> _BRIEF_
From the line containing "slightly modify openmind homework" through the last line of the entries, set down every line exactly and add nothing.

(Revision comparison data)

▼▼▼

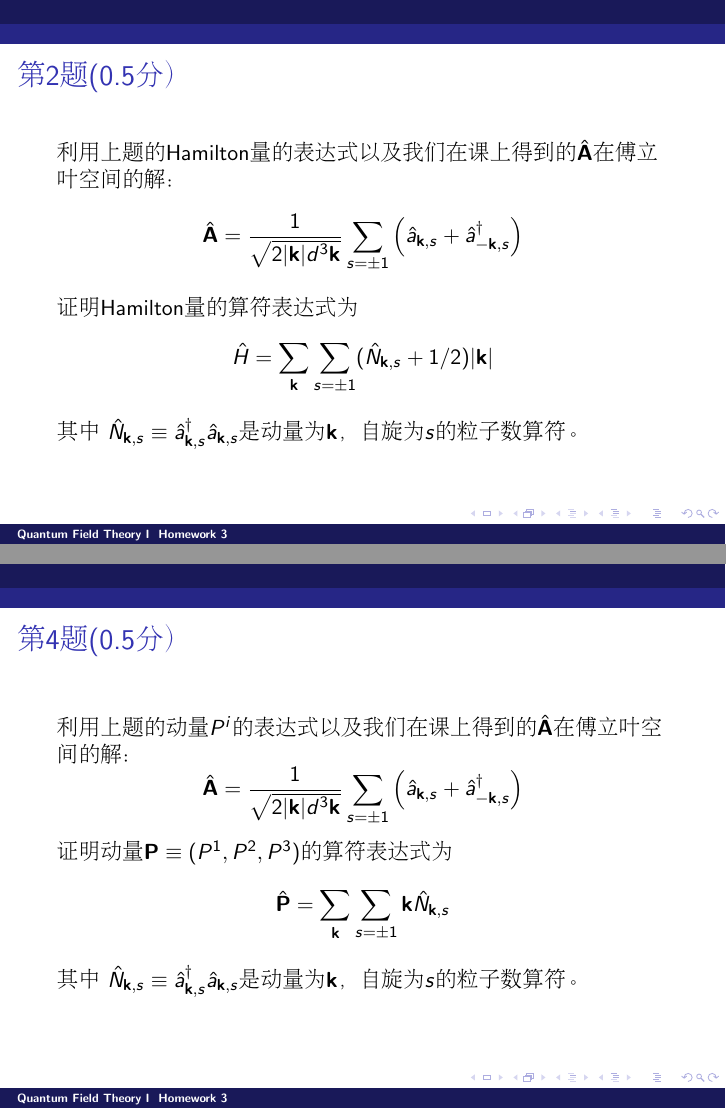
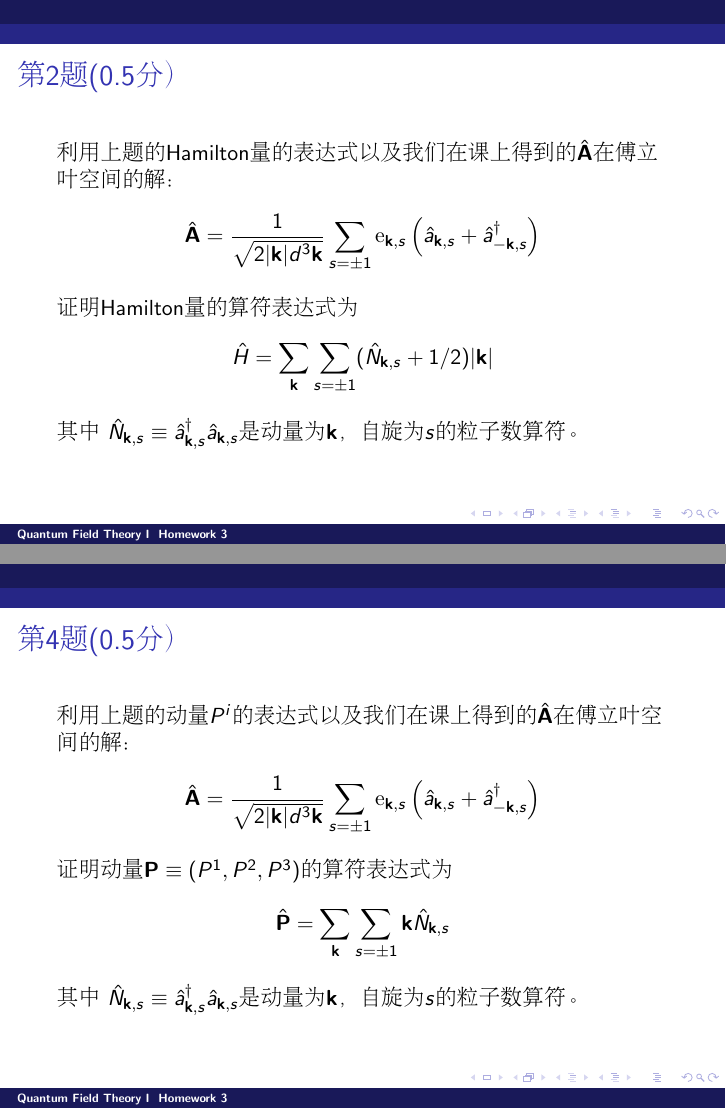
Before and after one commit to zqhuang/SYSU_QFTI, LaTeX slides (homework3.tex): pages 3 and 5 of 6, joined at a grey line. Compiled offline with pdfLaTeX.

Commit message:
slightly modify openmind homework

```diff
--- a/homework3.tex
+++ b/homework3.tex
@@ -47,7 +47,7 @@ $$H = \int d^3\veck\left[\frac{1}{2}|\dot\vecA|^2 + \frac{1}{2}|\veck \times \ve
 \chtitle{第2题(0.5分）}
 \bch
 利用上题的Hamilton量的表达式以及我们在课上得到的$\hat{\vecA}$在傅立叶空间的解：
-$$\hat{\vecA} = \frac{1}{\sqrt{2|\veck|d^3\veck}}\sum_{s=\pm 1} \left(\hata_{\veck, s} + \adag_{-\veck, s}\right)$$
+$$\hat{\vecA} = \frac{1}{\sqrt{2|\veck|d^3\veck}}\sum_{s=\pm 1} \vece_{\veck,s}\left(\hata_{\veck, s} + \adag_{-\veck, s}\right)$$
 证明Hamilton量的算符表达式为
 $$\hat{H} = \sum_{\veck} \sum_{s=\pm 1}(\hat{N}_{\veck,s}+1/2)|\veck|$$
 其中 $\hat{N}_{\veck, s} \equiv \adag_{\veck,s}\hata_{\veck, s}$是动量为$\veck$，自旋为$s$的粒子数算符。
@@ -72,7 +72,7 @@ $$P^i = \int d^3\vecx\, (\partial^0\vecA \cdot \partial^i\vecA)$$
 \chtitle{第4题(0.5分）}
 \bch
 利用上题的动量$P^i$的表达式以及我们在课上得到的$\hat{\vecA}$在傅立叶空间的解：
-$$\hat{\vecA} = \frac{1}{\sqrt{2|\veck|d^3\veck}}\sum_{s=\pm 1} \left(\hata_{\veck, s} + \adag_{-\veck, s}\right)$$
+$$\hat{\vecA} = \frac{1}{\sqrt{2|\veck|d^3\veck}}\sum_{s=\pm 1} \vece_{\veck,s}\left(\hata_{\veck, s} + \adag_{-\veck, s}\right)$$
 证明动量$\vecP \equiv (P^1, P^2, P^3)$的算符表达式为
 $$\hat{\vecP} = \sum_{\veck}\sum_{s = \pm 1} \veck \hat{N}_{\veck, s}$$
 其中 $\hat{N}_{\veck, s} \equiv \adag_{\veck,s}\hata_{\veck, s}$是动量为$\veck$，自旋为$s$的粒子数算符。
```
Also changed, not shown: homework3.pdf, homework_openmind.pdf.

▲▲▲

> _TASK OUTPUT_
slightly modify openmind homework

```diff
--- a/homework3.tex
+++ b/homework3.tex
@@ -47,7 +47,7 @@ $$H = \int d^3\veck\left[\frac{1}{2}|\dot\vecA|^2 + \frac{1}{2}|\veck \times \ve
 \chtitle{第2题(0.5分）}
 \bch
 利用上题的Hamilton量的表达式以及我们在课上得到的$\hat{\vecA}$在傅立叶空间的解：
-$$\hat{\vecA} = \frac{1}{\sqrt{2|\veck|d^3\veck}}\sum_{s=\pm 1} \left(\hata_{\veck, s} + \adag_{-\veck, s}\right)$$
+$$\hat{\vecA} = \frac{1}{\sqrt{2|\veck|d^3\veck}}\sum_{s=\pm 1} \vece_{\veck,s}\left(\hata_{\veck, s} + \adag_{-\veck, s}\right)$$
 证明Hamilton量的算符表达式为
 $$\hat{H} = \sum_{\veck} \sum_{s=\pm 1}(\hat{N}_{\veck,s}+1/2)|\veck|$$
 其中 $\hat{N}_{\veck, s} \equiv \adag_{\veck,s}\hata_{\veck, s}$是动量为$\veck$，自旋为$s$的粒子数算符。
@@ -72,7 +72,7 @@ $$P^i = \int d^3\vecx\, (\partial^0\vecA \cdot \partial^i\vecA)$$
 \chtitle{第4题(0.5分）}
 \bch
 利用上题的动量$P^i$的表达式以及我们在课上得到的$\hat{\vecA}$在傅立叶空间的解：
-$$\hat{\vecA} = \frac{1}{\sqrt{2|\veck|d^3\veck}}\sum_{s=\pm 1} \left(\hata_{\veck, s} + \adag_{-\veck, s}\right)$$
+$$\hat{\vecA} = \frac{1}{\sqrt{2|\veck|d^3\veck}}\sum_{s=\pm 1} \vece_{\veck,s}\left(\hata_{\veck, s} + \adag_{-\veck, s}\right)$$
 证明动量$\vecP \equiv (P^1, P^2, P^3)$的算符表达式为
 $$\hat{\vecP} = \sum_{\veck}\sum_{s = \pm 1} \veck \hat{N}_{\veck, s}$$
 其中 $\hat{N}_{\veck, s} \equiv \adag_{\veck,s}\hata_{\veck, s}$是动量为$\veck$，自旋为$s$的粒子数算符。
```
Also changed, not shown: homework3.pdf, homework_openmind.pdf.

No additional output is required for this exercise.